Stored items:
== == ==

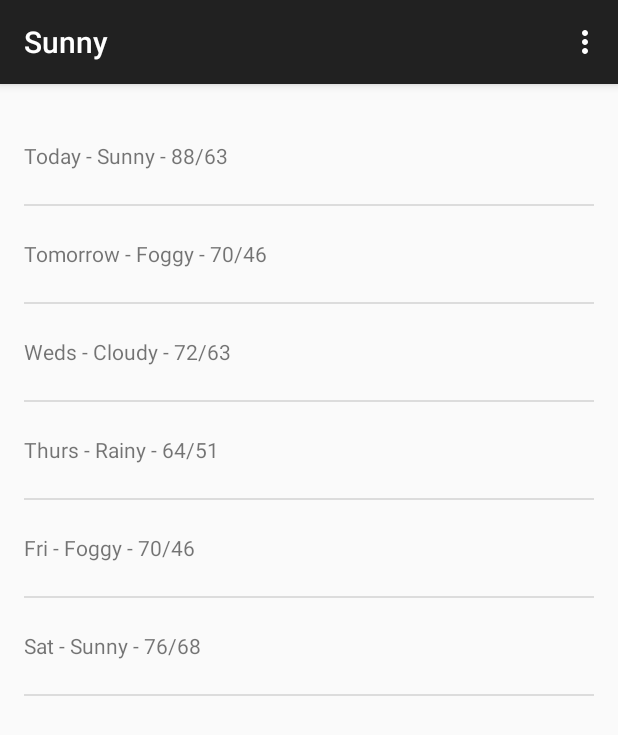
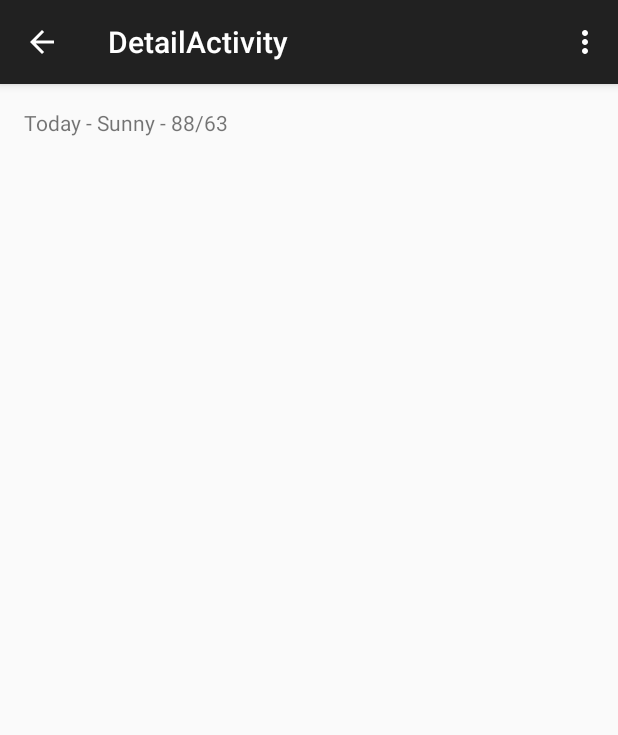
Before and after one commit to nazmy/Sunny-Android, an Android app: the screen it shows after launch (MainActivity before the commit, DetailActivity after it), after a tap on "Today - Sunny - 88/63", on a phone screen of 412 x 824 dp. Shown: the top 735 px of the screen. Run offline under Robolectric (Android 15) with nearby library versions, the phone set to English and light mode, and no system bars.

Commit message:
- Create Detail Activity - Create Intent to Store Extra Text and Start Detail Activity - Get Intent Extra Text and Display in Detail Activity Text View

```diff
--- a/app/src/main/AndroidManifest.xml
+++ b/app/src/main/AndroidManifest.xml
@@ -17,6 +17,12 @@
                 <category android:name="android.intent.category.LAUNCHER" />
             </intent-filter>
         </activity>
+        <activity android:name="com.android.nazmy.sunny.app.DetailActivity"
+            android:label="@string/title_activity_detail"
+            android:parentActivityName="com.android.nazmy.sunny.app.MainActivity">
+            <meta-data android:name="android.support.PARENT_ACTIVITY"
+                android:value="com.android.nazmy.sunny.app.MainActivity" />
+        </activity>
     </application>
 
     <uses-permission android:name="android.permission.INTERNET" />
--- /dev/null
+++ b/app/src/main/java/com/android/nazmy/sunny/app/DetailActivity.java
@@ -0,0 +1,69 @@
+package com.android.nazmy.sunny.app;
+
+import android.content.Intent;
+import android.os.Bundle;
+import android.support.v4.app.Fragment;
+import android.support.v7.app.ActionBarActivity;
+import android.view.LayoutInflater;
+import android.view.Menu;
+import android.view.MenuItem;
+import android.view.View;
+import android.view.ViewGroup;
+import android.widget.TextView;
+
+public class DetailActivity extends ActionBarActivity {
+
+    @Override
+    protected void onCreate(Bundle savedInstanceState) {
+        super.onCreate(savedInstanceState);
+        setContentView(R.layout.activity_detail);
+        if (savedInstanceState == null) {
+            getSupportFragmentManager().beginTransaction()
+                    .add(R.id.container, new PlaceholderFragment())
+                    .commit();
+        }
+
+    }
+
+
+    @Override
+    public boolean onCreateOptionsMenu(Menu menu) {
+        // Inflate the menu; this adds items to the action bar if it is present.
+        getMenuInflater().inflate(R.menu.detail, menu);
+        return true;
+    }
+
+    @Override
+    public boolean onOptionsItemSelected(MenuItem item) {
+        // Handle action bar item clicks here. The action bar will
+        // automatically handle clicks on the Home/Up button, so long
+        // as you specify a parent activity in AndroidManifest.xml.
+        int id = item.getItemId();
+        if (id == R.id.action_settings) {
+            return true;
+        }
+        return super.onOptionsItemSelected(item);
+    }
+
+    /**
+     * A placeholder fragment containing a simple view.
+     */
+    public static class PlaceholderFragment extends Fragment {
+
+        public PlaceholderFragment() {
+        }
+
+        @Override
+        public View onCreateView(LayoutInflater inflater, ViewGroup container,
+                Bundle savedInstanceState) {
+            Intent intent = getActivity().getIntent();
+            View rootView = inflater.inflate(R.layout.fragment_detail, container, false);
+            if (intent != null && intent.hasExtra(Intent.EXTRA_TEXT)) {
+                String forecastStr = intent.getStringExtra(Intent.EXTRA_TEXT);
+                ((TextView) rootView.findViewById(R.id.detail_forecast)).setText(forecastStr);
+
+            }
+            return rootView;
+        }
+    }
+}
--- a/app/src/main/java/com/android/nazmy/sunny/app/ForecastFragment.java
+++ b/app/src/main/java/com/android/nazmy/sunny/app/ForecastFragment.java
@@ -1,8 +1,7 @@
 package com.android.nazmy.sunny.app;
 
 
-
-import android.content.Context;
+import android.content.Intent;
 import android.net.Uri;
 import android.os.AsyncTask;
 import android.os.Bundle;
@@ -28,8 +27,6 @@ import java.io.IOException;
 import java.io.InputStream;
 import java.io.InputStreamReader;
 import java.net.HttpURLConnection;
-import java.net.URI;
-import java.net.URISyntaxException;
 import java.net.URL;
 import java.text.SimpleDateFormat;
 import java.util.ArrayList;
@@ -99,8 +96,11 @@ public class ForecastFragment extends Fragment {
         forecastListView.setOnItemClickListener(new AdapterView.OnItemClickListener() {
             @Override
             public void onItemClick(AdapterView<?> adapterView, View view, int i, long l) {
-                Toast weatherToast = Toast.makeText(getActivity(), mForecastAdapter.getItem(i), Toast.LENGTH_SHORT);
-                weatherToast.show();
+                String forecast = mForecastAdapter.getItem(i);
+                Intent intent = new Intent(getActivity(), DetailActivity.class);
+                intent.putExtra(Intent.EXTRA_TEXT, forecast);
+                startActivity(intent);
+
             }
         });
 
--- /dev/null
+++ b/app/src/main/res/layout/activity_detail.xml
@@ -0,0 +1,7 @@
+<FrameLayout xmlns:android="http://schemas.android.com/apk/res/android"
+    xmlns:tools="http://schemas.android.com/tools"
+    android:id="@+id/container"
+    android:layout_width="match_parent"
+    android:layout_height="match_parent"
+    tools:context="com.android.nazmy.sunny.app.DetailActivity"
+    tools:ignore="MergeRootFrame" />
--- /dev/null
+++ b/app/src/main/res/layout/fragment_detail.xml
@@ -0,0 +1,17 @@
+<RelativeLayout xmlns:android="http://schemas.android.com/apk/res/android"
+    xmlns:tools="http://schemas.android.com/tools"
+    android:layout_width="match_parent"
+    android:layout_height="match_parent"
+    android:paddingLeft="@dimen/activity_horizontal_margin"
+    android:paddingRight="@dimen/activity_horizontal_margin"
+    android:paddingTop="@dimen/activity_vertical_margin"
+    android:paddingBottom="@dimen/activity_vertical_margin"
+    tools:context="com.android.nazmy.sunny.app.DetailActivity$PlaceholderFragment">
+
+    <TextView
+        android:text="@string/hello_world"
+        android:layout_width="wrap_content"
+        android:layout_height="wrap_content"
+        android:id="@+id/detail_forecast"/>
+
+</RelativeLayout>
--- /dev/null
+++ b/app/src/main/res/menu/detail.xml
@@ -0,0 +1,9 @@
+<menu xmlns:android="http://schemas.android.com/apk/res/android"
+    xmlns:app="http://schemas.android.com/apk/res-auto"
+    xmlns:tools="http://schemas.android.com/tools"
+    tools:context="com.android.nazmy.sunny.app.DetailActivity" >
+    <item android:id="@+id/action_settings"
+        android:title="@string/action_settings"
+        android:orderInCategory="100"
+        app:showAsAction="never" />
+</menu>
--- a/app/src/main/res/values/strings.xml
+++ b/app/src/main/res/values/strings.xml
@@ -4,5 +4,7 @@
     <string name="app_name">Sunny</string>
     <string name="action_settings">Settings</string>
     <string name="action_refresh" translatable="false">Refresh</string>
+    <string name="title_activity_detail">DetailActivity</string>
+    <string name="hello_world">Hello world!</string>
 
 </resources>
```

== == ==

What is expected:
Please give the data again in full, exactly as written, but without any images.

Exercise result:
Before and after one commit to nazmy/Sunny-Android, an Android app: the screen it shows after launch (MainActivity before the commit, DetailActivity after it), after a tap on "Today - Sunny - 88/63", on a phone screen of 412 x 824 dp. Shown: the top 735 px of the screen. Run offline under Robolectric (Android 15) with nearby library versions, the phone set to English and light mode, and no system bars.

Commit message:
- Create Detail Activity - Create Intent to Store Extra Text and Start Detail Activity - Get Intent Extra Text and Display in Detail Activity Text View

```diff
--- a/app/src/main/AndroidManifest.xml
+++ b/app/src/main/AndroidManifest.xml
@@ -17,6 +17,12 @@
                 <category android:name="android.intent.category.LAUNCHER" />
             </intent-filter>
         </activity>
+        <activity android:name="com.android.nazmy.sunny.app.DetailActivity"
+            android:label="@string/title_activity_detail"
+            android:parentActivityName="com.android.nazmy.sunny.app.MainActivity">
+            <meta-data android:name="android.support.PARENT_ACTIVITY"
+                android:value="com.android.nazmy.sunny.app.MainActivity" />
+        </activity>
     </application>
 
     <uses-permission android:name="android.permission.INTERNET" />
--- /dev/null
+++ b/app/src/main/java/com/android/nazmy/sunny/app/DetailActivity.java
@@ -0,0 +1,69 @@
+package com.android.nazmy.sunny.app;
+
+import android.content.Intent;
+import android.os.Bundle;
+import android.support.v4.app.Fragment;
+import android.support.v7.app.ActionBarActivity;
+import android.view.LayoutInflater;
+import android.view.Menu;
+import android.view.MenuItem;
+import android.view.View;
+import android.view.ViewGroup;
+import android.widget.TextView;
+
+public class DetailActivity extends ActionBarActivity {
+
+    @Override
+    protected void onCreate(Bundle savedInstanceState) {
+        super.onCreate(savedInstanceState);
+        setContentView(R.layout.activity_detail);
+        if (savedInstanceState == null) {
+            getSupportFragmentManager().beginTransaction()
+                    .add(R.id.container, new PlaceholderFragment())
+                    .commit();
+        }
+
+    }
+
+
+    @Override
+    public boolean onCreateOptionsMenu(Menu menu) {
+        // Inflate the menu; this adds items to the action bar if it is present.
+        getMenuInflater().inflate(R.menu.detail, menu);
+        return true;
+    }
+
+    @Override
+    public boolean onOptionsItemSelected(MenuItem item) {
+        // Handle action bar item clicks here. The action bar will
+        // automatically handle clicks on the Home/Up button, so long
+        // as you specify a parent activity in AndroidManifest.xml.
+        int id = item.getItemId();
+        if (id == R.id.action_settings) {
+            return true;
+        }
+        return super.onOptionsItemSelected(item);
+    }
+
+    /**
+     * A placeholder fragment containing a simple view.
+     */
+    public static class PlaceholderFragment extends Fragment {
+
+        public PlaceholderFragment() {
+        }
+
+        @Override
+        public View onCreateView(LayoutInflater inflater, ViewGroup container,
+                Bundle savedInstanceState) {
+            Intent intent = getActivity().getIntent();
+            View rootView = inflater.inflate(R.layout.fragment_detail, container, false);
+            if (intent != null && intent.hasExtra(Intent.EXTRA_TEXT)) {
+                String forecastStr = intent.getStringExtra(Intent.EXTRA_TEXT);
+                ((TextView) rootView.findViewById(R.id.detail_forecast)).setText(forecastStr);
+
+            }
+            return rootView;
+        }
+    }
+}
--- a/app/src/main/java/com/android/nazmy/sunny/app/ForecastFragment.java
+++ b/app/src/main/java/com/android/nazmy/sunny/app/ForecastFragment.java
@@ -1,8 +1,7 @@
 package com.android.nazmy.sunny.app;
 
 
-
-import android.content.Context;
+import android.content.Intent;
 import android.net.Uri;
 import android.os.AsyncTask;
 import android.os.Bundle;
@@ -28,8 +27,6 @@ import java.io.IOException;
 import java.io.InputStream;
 import java.io.InputStreamReader;
 import java.net.HttpURLConnection;
-import java.net.URI;
-import java.net.URISyntaxException;
 import java.net.URL;
 import java.text.SimpleDateFormat;
 import java.util.ArrayList;
@@ -99,8 +96,11 @@ public class ForecastFragment extends Fragment {
         forecastListView.setOnItemClickListener(new AdapterView.OnItemClickListener() {
             @Override
             public void onItemClick(AdapterView<?> adapterView, View view, int i, long l) {
-                Toast weatherToast = Toast.makeText(getActivity(), mForecastAdapter.getItem(i), Toast.LENGTH_SHORT);
-                weatherToast.show();
+                String forecast = mForecastAdapter.getItem(i);
+                Intent intent = new Intent(getActivity(), DetailActivity.class);
+                intent.putExtra(Intent.EXTRA_TEXT, forecast);
+                startActivity(intent);
+
             }
         });
 
--- /dev/null
+++ b/app/src/main/res/layout/activity_detail.xml
@@ -0,0 +1,7 @@
+<FrameLayout xmlns:android="http://schemas.android.com/apk/res/android"
+    xmlns:tools="http://schemas.android.com/tools"
+    android:id="@+id/container"
+    android:layout_width="match_parent"
+    android:layout_height="match_parent"
+    tools:context="com.android.nazmy.sunny.app.DetailActivity"
+    tools:ignore="MergeRootFrame" />
--- /dev/null
+++ b/app/src/main/res/layout/fragment_detail.xml
@@ -0,0 +1,17 @@
+<RelativeLayout xmlns:android="http://schemas.android.com/apk/res/android"
+    xmlns:tools="http://schemas.android.com/tools"
+    android:layout_width="match_parent"
+    android:layout_height="match_parent"
+    android:paddingLeft="@dimen/activity_horizontal_margin"
+    android:paddingRight="@dimen/activity_horizontal_margin"
+    android:paddingTop="@dimen/activity_vertical_margin"
+    android:paddingBottom="@dimen/activity_vertical_margin"
+    tools:context="com.android.nazmy.sunny.app.DetailActivity$PlaceholderFragment">
+
+    <TextView
+        android:text="@string/hello_world"
+        android:layout_width="wrap_content"
+        android:layout_height="wrap_content"
+        android:id="@+id/detail_forecast"/>
+
+</RelativeLayout>
--- /dev/null
+++ b/app/src/main/res/menu/detail.xml
@@ -0,0 +1,9 @@
+<menu xmlns:android="http://schemas.android.com/apk/res/android"
+    xmlns:app="http://schemas.android.com/apk/res-auto"
+    xmlns:tools="http://schemas.android.com/tools"
+    tools:context="com.android.nazmy.sunny.app.DetailActivity" >
+    <item android:id="@+id/action_settings"
+        android:title="@string/action_settings"
+        android:orderInCategory="100"
+        app:showAsAction="never" />
+</menu>
--- a/app/src/main/res/values/strings.xml
+++ b/app/src/main/res/values/strings.xml
@@ -4,5 +4,7 @@
     <string name="app_name">Sunny</string>
     <string name="action_settings">Settings</string>
     <string name="action_refresh" translatable="false">Refresh</string>
+    <string name="title_activity_detail">DetailActivity</string>
+    <string name="hello_world">Hello world!</string>
 
 </resources>
```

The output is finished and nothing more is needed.